I first started speaking to Christopher about this work for a show I curated at Te Tuhi titled The Inner Lives of Islands. The premise of which was to explore storytelling instincts from artists from across the Asia Pacific. It was the anecdotes of intercultural and international sharing of soap operas that propelled the exhibition, in particular hearing stories from friends and family about the popularity of Filipino soap operas in Samoa despite language barriers. What’s the worst you could do? was initially to see Christopher revisit a script he wrote in 2012 while still working in the film and theatre industry, a story about a solo mother seeking to save her family by way of a local talent quest. This was to be a marked change in Christopher’s practice, relying in the past on employing spontaneity and improvisation on set. His script, however, fell by the wayside in the process of shooting. The result instead is a kind of half-return to his former career, more narrative than previous works but without the hallmarks of traditional filmmaking–dialogue, plot, character development. What’s left behind is the construction of the filmed image. Lighting, framing and score heighten the work’s sense of atmosphere, bringing to the fore feeling over logic.

While the central characters on screen are his friends and family, Christopher is also acutely aware of where the audience is placed. The fragmented storytelling of What’s the worst you could do? allows audiences their own interpretations, to fill the gaps between scenes. By being selective with the tools of filmmaking he uses, he highlights the mechanisms by which stories are told and understood. What’s the worst you could do? embraces the complexity of incoherence and acknowledges the fallibility of storytelling.
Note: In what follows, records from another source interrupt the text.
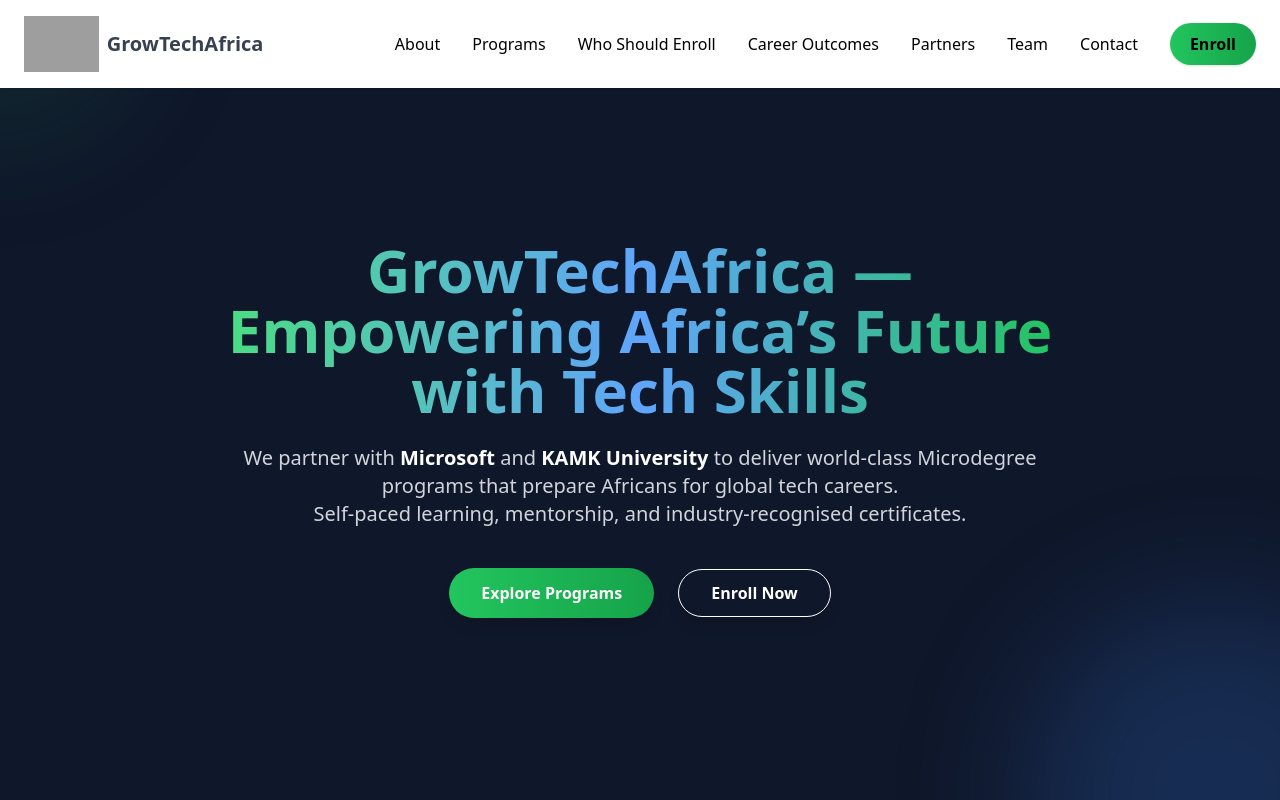
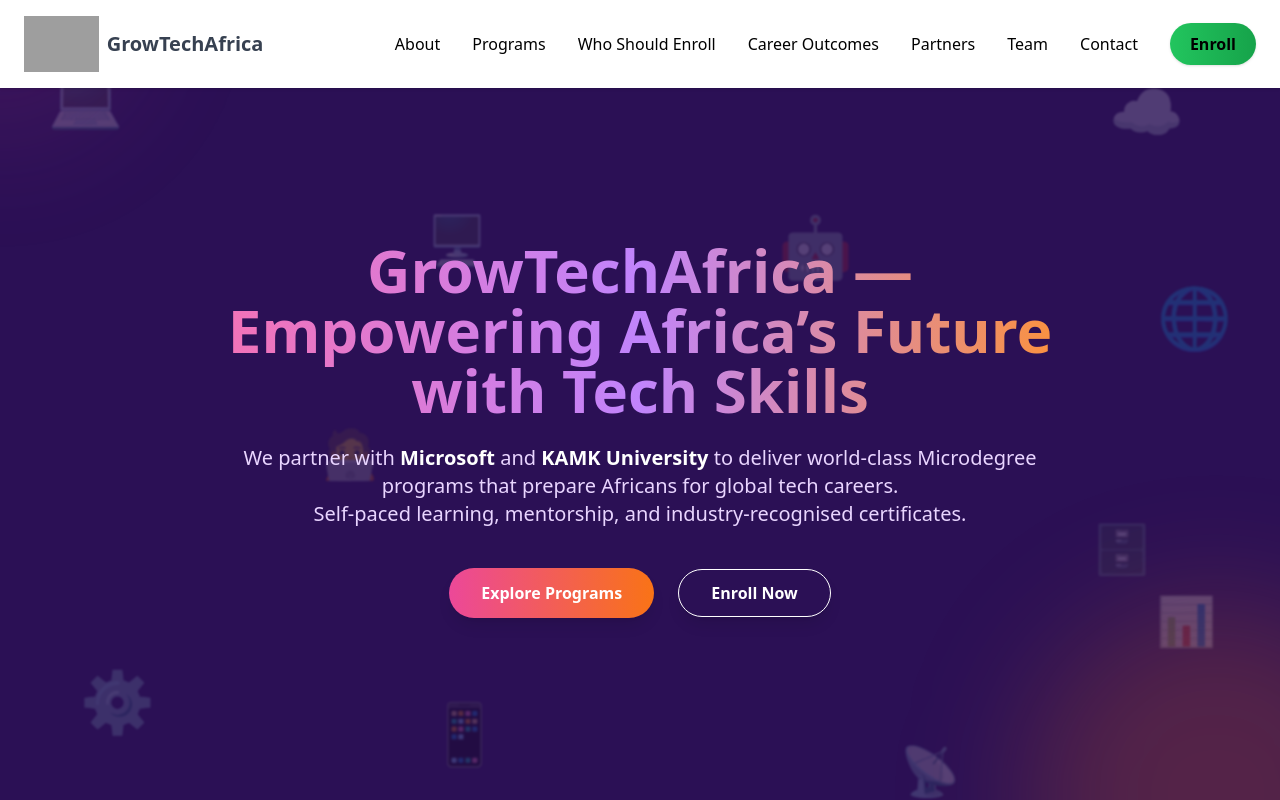
Before and after one commit to Blacksilicon-Tech/TechTutors-Frontend, a React (Vite) app: page / in a window 1280 px wide. Shown: the top 800 px of the page. Built offline with nearby package versions, Linux system fonts and the light colour scheme; grey boxes are pictures that could not be loaded.

Commit message:
Enhance hero section with tech-themed background visuals

```diff
--- a/src/components/home/HeroSection.tsx
+++ b/src/components/home/HeroSection.tsx
@@ -4,20 +4,64 @@
   return (
     <section
       className="relative overflow-hidden text-white py-40 md:py-60"
-      style={{ backgroundColor: "#0f172a" }}
+      style={{ backgroundColor: "#2b1055" }}
       id="hero"
     >
+      {/* Background tech elements */}
+      <div className="absolute inset-0 pointer-events-none z-0">
+        {/* Software / Engineering */}
+        <span className="absolute top-16 left-12 text-6xl opacity-20 blur-[1px]">
+          💻
+        </span>
+        <span className="absolute top-1/4 left-1/3 text-5xl opacity-20 blur-[1px]">
+          🖥️
+        </span>
+        <span className="absolute bottom-32 left-20 text-6xl opacity-20 blur-[1px]">
+          ⚙️
+        </span>
+        <span className="absolute top-1/2 left-1/4 text-5xl opacity-20 blur-[1px]">
+          🧑‍💻
+        </span>
+
+        {/* Cloud / DevOps */}
+        <span className="absolute top-20 right-24 text-6xl opacity-20 blur-[1px]">
+          ☁️
+        </span>
+        <span className="absolute bottom-1/3 right-32 text-5xl opacity-20 blur-[1px]">
+          🗄️
+        </span>
+        <span className="absolute top-1/3 right-12 text-6xl opacity-20 blur-[1px]">
+          🌐
+        </span>
+
+        {/* Mobile / Devices */}
+        <span className="absolute bottom-24 left-1/3 text-6xl opacity-20 blur-[1px]">
+          📱
+        </span>
+        <span className="absolute bottom-16 right-1/4 text-5xl opacity-20 blur-[1px]">
+          📡
+        </span>
+
+        {/* AI / Data */}
+        <span className="absolute top-1/4 right-1/3 text-6xl opacity-20 blur-[1px]">
+          🤖
+        </span>
+        <span className="absolute bottom-1/4 right-16 text-5xl opacity-20 blur-[1px]">
+          📊
+        </span>
+      </div>
+
       {/* Decorative gradient orbs */}
-      <div className="absolute top-0 left-0 w-72 h-72 bg-green-500/20 rounded-full blur-3xl -translate-x-1/2 -translate-y-1/2 animate-pulse" />
-      <div className="absolute bottom-0 right-0 w-96 h-96 bg-blue-500/20 rounded-full blur-3xl translate-x-1/3 translate-y-1/3 animate-pulse-slow" />
+      <div className="absolute top-0 left-0 w-72 h-72 bg-pink-500/20 rounded-full blur-3xl -translate-x-1/2 -translate-y-1/2 animate-pulse z-0" />
+      <div className="absolute bottom-0 right-0 w-96 h-96 bg-orange-500/20 rounded-full blur-3xl translate-x-1/3 translate-y-1/3 animate-pulse-slow z-0" />
 
       {/* Content */}
-      <div className="relative container mx-auto px-6 text-center max-w-4xl">
-        <h1 className="text-4xl md:text-6xl font-extrabold leading-tight mb-6 bg-gradient-to-r from-green-400 via-blue-400 to-green-500 bg-clip-text text-transparent animate-gradient">
+      <div className="relative z-10 container mx-auto px-6 text-center max-w-4xl">
+        <h1 className="text-4xl md:text-6xl font-extrabold leading-tight mb-6 bg-gradient-to-r from-pink-400 via-purple-400 to-orange-400 bg-clip-text text-transparent animate-gradient">
           GrowTechAfrica — Empowering Africa’s Future with Tech Skills
         </h1>
 
-        <p className="text-lg md:text-xl text-gray-300 mb-10 leading-relaxed">
+        <p className="text-lg md:text-xl text-purple-200 mb-10 leading-relaxed">
           We partner with{" "}
           <span className="font-semibold text-white">Microsoft</span> and{" "}
           <span className="font-semibold text-white">KAMK University</span> to
@@ -31,19 +75,15 @@
         <div className="flex flex-col md:flex-row justify-center gap-4 md:gap-6 items-center">
           <a
             href="#programs"
-            className="relative bg-gradient-to-r from-green-500 to-green-600 text-white font-bold py-3 px-8 rounded-full shadow-lg hover:shadow-green-500/40 transform hover:scale-105 transition-all duration-300"
+            className="relative bg-gradient-to-r from-pink-500 to-orange-500 text-white font-bold py-3 px-8 rounded-full shadow-lg hover:shadow-pink-500/40 transform hover:scale-105 transition-all duration-300"
           >
             Explore Programs
           </a>
 
-          {/* Enroll Now Button */}
-          <div
-            className="relative"
-            //  ref={heroEnrollRef}
-          >
+          <div className="relative">
             <Link
               to="/form"
-              className="relative border border-white text-white font-semibold py-3 px-8 rounded-full hover:bg-white hover:text-gray-900 shadow-lg hover:shadow-white/30 transform hover:scale-105 transition-all duration-300"
+              className="relative border border-white text-white font-semibold py-3 px-8 rounded-full hover:bg-white hover:text-purple-900 shadow-lg hover:shadow-white/30 transform hover:scale-105 transition-all duration-300"
             >
               Enroll Now
             </Link>
```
What’s revealing is how we make sense of these gaps and what those assumptions say about us.

Robbie Handcock, June 2022